Luttrell's i Advice to Julia," published in Read " Les Liaisons dangereuses. I consider this a mere jargon, and although I would never recommend this book because it is so grossly indecent I should never apprehend the smallest danger to the most inexperienced mind or the warmest passions from its immoral tendency. The principle upon which books of this description are considered pernicious is the notion that they represent vice in such glowing and attractive colors as to make us lose sight of its deformity, and fill our imagination with the idea of its pleasures.
No one who has any feeling or a spark of generosity or humanity in his breast, can read this book without being moved with compassion for Madame de Tourval, and with horror and disgust toward Valmont and Madame de Merteuil. It raised in my mind a detestation of such cold-blooded, inhuman profligacy, and I felt that I would rather every pleasure that can flow from the intercourse of women were debarred me than run such a course. The moral effect upon my mind was stronger than any which ever resulted from the most didactic work, and if any one wants to excite remorse in the most vicious mind I would recommend him to make use of "Les Liaisons dangereuses" for the purpose.
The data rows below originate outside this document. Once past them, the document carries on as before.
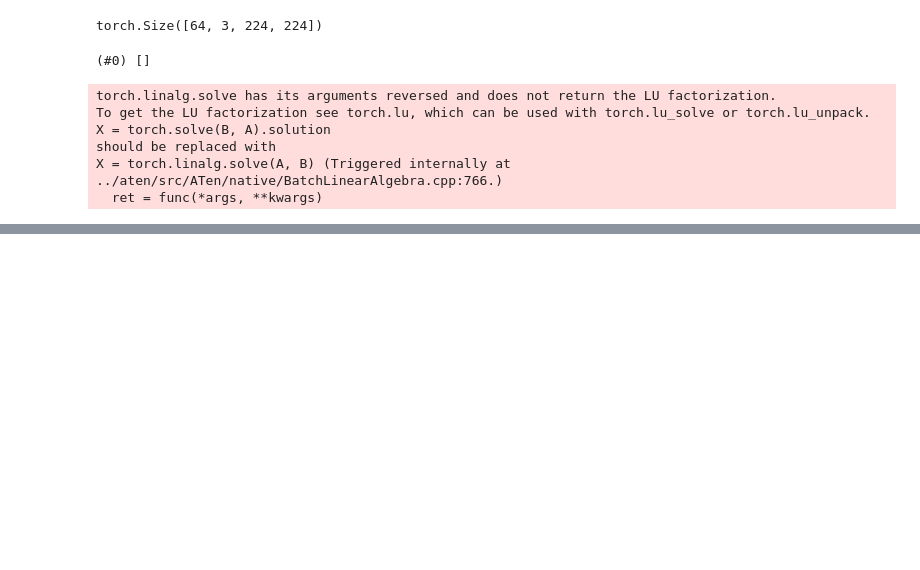
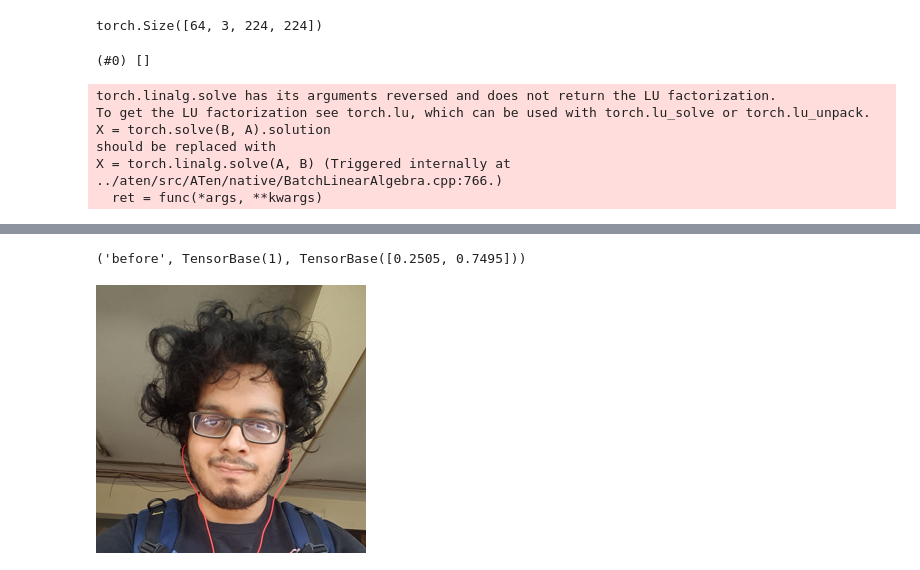
Before and after one commit to rohanfaiyazkhan/deeplearningproject, a Jupyter notebook: train_nn_on_custom_data.ipynb, the cells around one changed output, grey strips where cells are left out. Cells and saved outputs as stored; diff of their text form; code cells hidden in the pictures; blank space fills up the shorter version.

```diff
--- a/train_nn_on_custom_data.ipynb
+++ b/train_nn_on_custom_data.ipynb
@@ -112,0 +146,7 @@ learn.show_results()
+# %%
+sample_dir = Path("./sample_images")
+before = sample_dir / "rohan-old.jpg"
+print(learn_inf.predict(before))
+img = Image.open(before)
+display(img.resize((img.shape[1] // 4, img.shape[0] // 4)))
+# %% [output]
@@ -112,0 +154,2 @@ learn.show_results()
+('before', TensorBase(1), TensorBase([0.2505, 0.7495]))
+[figure, added]
```
Also changed, not shown: parts of 23 cells of this notebook, 8 other files.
The Duchess of York died on Sunday morning of water on her chest. She was insensible the last two days. She is deeply regretted by her husband, her friends, and her servants. Probably no person in such a situation was ever more really liked. She has arranged all her affairs with the greatest exactitude, and left nothing undone. The Queen's letter was brought to the King, while he was at dinner at the Cottage. He said, " Tell the Queen's messenger that the King can receive no communication from her except through the hands of his Ministers. Newmarket, October 2d.
We went down with extraordinary rapidity. I never was happier than to escape from London and to find myself in Yorkshire. It was a new world, and the change was most refreshing. The refinement of London was not there, but there was a good-humor, gayety, and hospitality which amused and delighted me. London, October 8th. He told me a good story bv the way. A certain bishop in the House of Lords rose to speak, and announced that le should divide what he had to say into twelve parts, when the Duke of Wharton interrupted him, and begged he might be indulged for a few minutes, as he had a story to tell which he could only introduce at that moment.